**What is expected**
A verbatim copy of every entry is required.

**Given records**
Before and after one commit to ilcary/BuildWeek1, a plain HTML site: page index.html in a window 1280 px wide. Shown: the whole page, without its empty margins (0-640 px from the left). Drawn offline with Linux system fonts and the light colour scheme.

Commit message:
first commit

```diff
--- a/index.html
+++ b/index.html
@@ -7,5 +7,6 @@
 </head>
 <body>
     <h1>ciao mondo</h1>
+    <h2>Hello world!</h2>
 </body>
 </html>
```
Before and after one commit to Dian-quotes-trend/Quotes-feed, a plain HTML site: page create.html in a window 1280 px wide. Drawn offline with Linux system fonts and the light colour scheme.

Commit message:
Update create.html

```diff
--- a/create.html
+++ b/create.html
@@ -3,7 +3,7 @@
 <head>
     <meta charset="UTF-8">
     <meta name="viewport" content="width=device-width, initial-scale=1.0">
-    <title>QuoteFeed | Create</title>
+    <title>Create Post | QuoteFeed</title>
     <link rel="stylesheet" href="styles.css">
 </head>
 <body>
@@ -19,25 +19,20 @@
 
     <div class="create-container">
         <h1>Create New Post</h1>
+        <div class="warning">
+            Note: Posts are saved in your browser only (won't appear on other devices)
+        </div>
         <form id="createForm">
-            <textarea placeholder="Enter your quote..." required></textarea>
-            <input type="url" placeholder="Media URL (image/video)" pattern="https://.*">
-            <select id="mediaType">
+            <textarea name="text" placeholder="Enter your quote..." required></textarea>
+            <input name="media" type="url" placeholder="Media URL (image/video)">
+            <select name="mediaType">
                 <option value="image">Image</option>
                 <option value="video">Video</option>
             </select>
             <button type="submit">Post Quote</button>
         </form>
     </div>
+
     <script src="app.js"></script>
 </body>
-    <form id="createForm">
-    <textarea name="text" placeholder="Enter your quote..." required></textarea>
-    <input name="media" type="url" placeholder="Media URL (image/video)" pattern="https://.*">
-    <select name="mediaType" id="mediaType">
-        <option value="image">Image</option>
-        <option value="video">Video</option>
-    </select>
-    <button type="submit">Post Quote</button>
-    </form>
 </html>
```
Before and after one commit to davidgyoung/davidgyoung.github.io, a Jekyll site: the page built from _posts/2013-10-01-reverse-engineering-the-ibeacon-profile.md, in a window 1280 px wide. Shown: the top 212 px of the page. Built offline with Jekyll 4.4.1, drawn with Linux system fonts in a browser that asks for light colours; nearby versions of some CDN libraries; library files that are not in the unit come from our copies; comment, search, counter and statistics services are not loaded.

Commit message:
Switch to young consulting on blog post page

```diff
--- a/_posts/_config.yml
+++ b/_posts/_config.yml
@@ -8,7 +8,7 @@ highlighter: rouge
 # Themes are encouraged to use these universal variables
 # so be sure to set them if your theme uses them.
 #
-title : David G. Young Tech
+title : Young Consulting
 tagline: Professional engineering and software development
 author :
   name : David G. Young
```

**Finished exercise**
Before and after one commit to ilcary/BuildWeek1, a plain HTML site: page index.html in a window 1280 px wide. Shown: the whole page, without its empty margins (0-640 px from the left). Drawn offline with Linux system fonts and the light colour scheme.

Commit message:
first commit

```diff
--- a/index.html
+++ b/index.html
@@ -7,5 +7,6 @@
 </head>
 <body>
     <h1>ciao mondo</h1>
+    <h2>Hello world!</h2>
 </body>
 </html>
```
Before and after one commit to Dian-quotes-trend/Quotes-feed, a plain HTML site: page create.html in a window 1280 px wide. Drawn offline with Linux system fonts and the light colour scheme.

Commit message:
Update create.html

```diff
--- a/create.html
+++ b/create.html
@@ -3,7 +3,7 @@
 <head>
     <meta charset="UTF-8">
     <meta name="viewport" content="width=device-width, initial-scale=1.0">
-    <title>QuoteFeed | Create</title>
+    <title>Create Post | QuoteFeed</title>
     <link rel="stylesheet" href="styles.css">
 </head>
 <body>
@@ -19,25 +19,20 @@
 
     <div class="create-container">
         <h1>Create New Post</h1>
+        <div class="warning">
+            Note: Posts are saved in your browser only (won't appear on other devices)
+        </div>
         <form id="createForm">
-            <textarea placeholder="Enter your quote..." required></textarea>
-            <input type="url" placeholder="Media URL (image/video)" pattern="https://.*">
-            <select id="mediaType">
+            <textarea name="text" placeholder="Enter your quote..." required></textarea>
+            <input name="media" type="url" placeholder="Media URL (image/video)">
+            <select name="mediaType">
                 <option value="image">Image</option>
                 <option value="video">Video</option>
             </select>
             <button type="submit">Post Quote</button>
         </form>
     </div>
+
     <script src="app.js"></script>
 </body>
-    <form id="createForm">
-    <textarea name="text" placeholder="Enter your quote..." required></textarea>
-    <input name="media" type="url" placeholder="Media URL (image/video)" pattern="https://.*">
-    <select name="mediaType" id="mediaType">
-        <option value="image">Image</option>
-        <option value="video">Video</option>
-    </select>
-    <button type="submit">Post Quote</button>
-    </form>
 </html>
```
Before and after one commit to davidgyoung/davidgyoung.github.io, a Jekyll site: the page built from _posts/2013-10-01-reverse-engineering-the-ibeacon-profile.md, in a window 1280 px wide. Shown: the top 212 px of the page. Built offline with Jekyll 4.4.1, drawn with Linux system fonts in a browser that asks for light colours; nearby versions of some CDN libraries; library files that are not in the unit come from our copies; comment, search, counter and statistics services are not loaded.

Commit message:
Switch to young consulting on blog post page

```diff
--- a/_posts/_config.yml
+++ b/_posts/_config.yml
@@ -8,7 +8,7 @@ highlighter: rouge
 # Themes are encouraged to use these universal variables
 # so be sure to set them if your theme uses them.
 #
-title : David G. Young Tech
+title : Young Consulting
 tagline: Professional engineering and software development
 author :
   name : David G. Young
```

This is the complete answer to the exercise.